WORK REQUIRED ->
Select all lines in the records that include "class".

GIVEN DATA ->
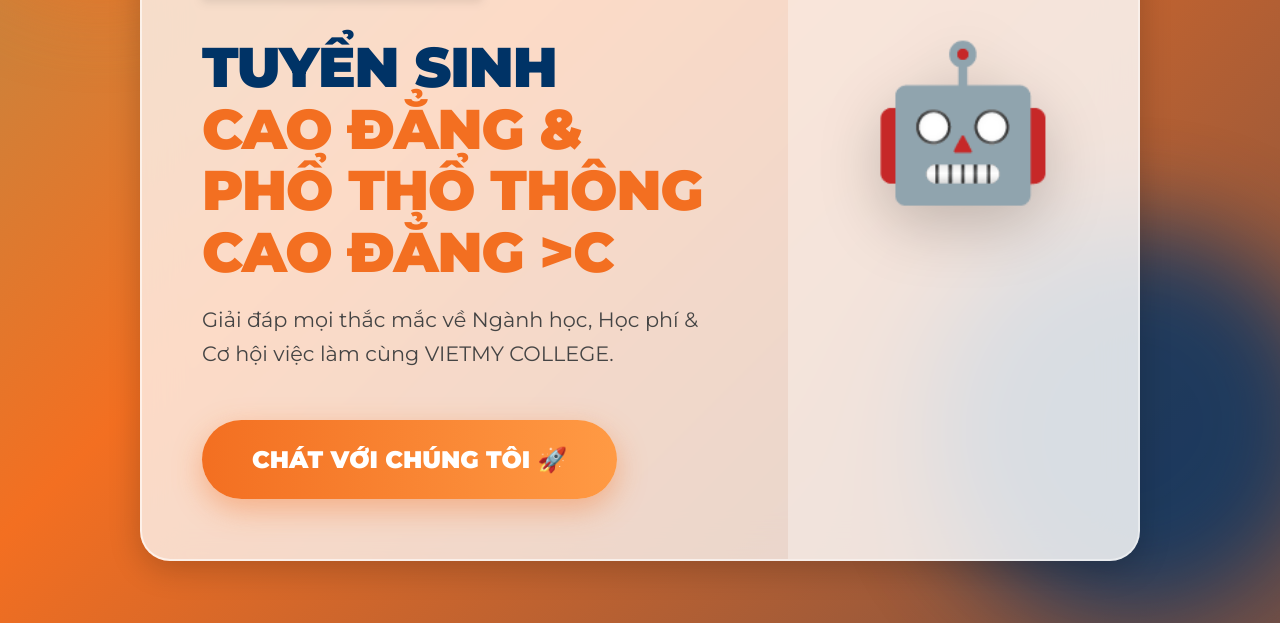
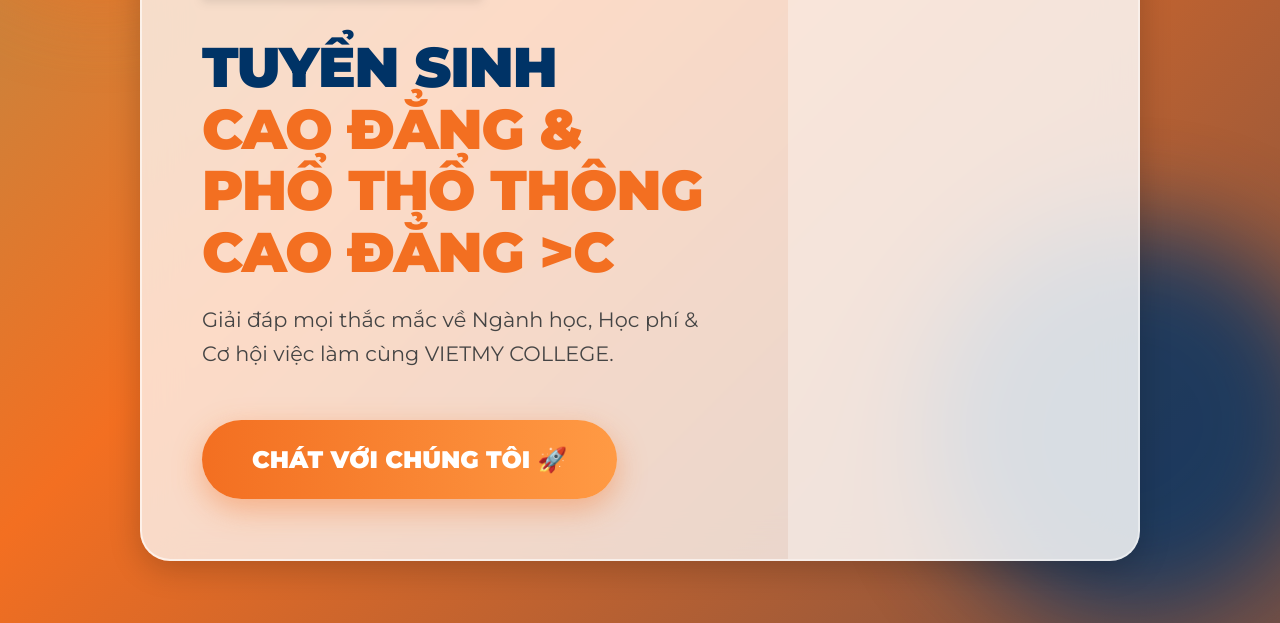
Before and after one commit to duongcanhquan/tuyensinh, a plain HTML site: page index.html in a window 1280 px wide. Shown: the part 257-880 px from the top of the page. Drawn offline with Linux system fonts and the light colour scheme.

Commit message:
Remove chat icon from visual side
Removed chat icon from the visual side section.

```diff
--- a/index.html
+++ b/index.html
@@ -157,7 +157,7 @@
         </div>
 
         <div class="visual-side">
-            <div class="chat-icon">🤖</div>
+            <div class="chat-icon"></div>
         </div>
     </div>
 
```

WRITTEN ANSWER ->
         <div class="visual-side">
-            <div class="chat-icon">🤖</div>
+            <div class="chat-icon"></div>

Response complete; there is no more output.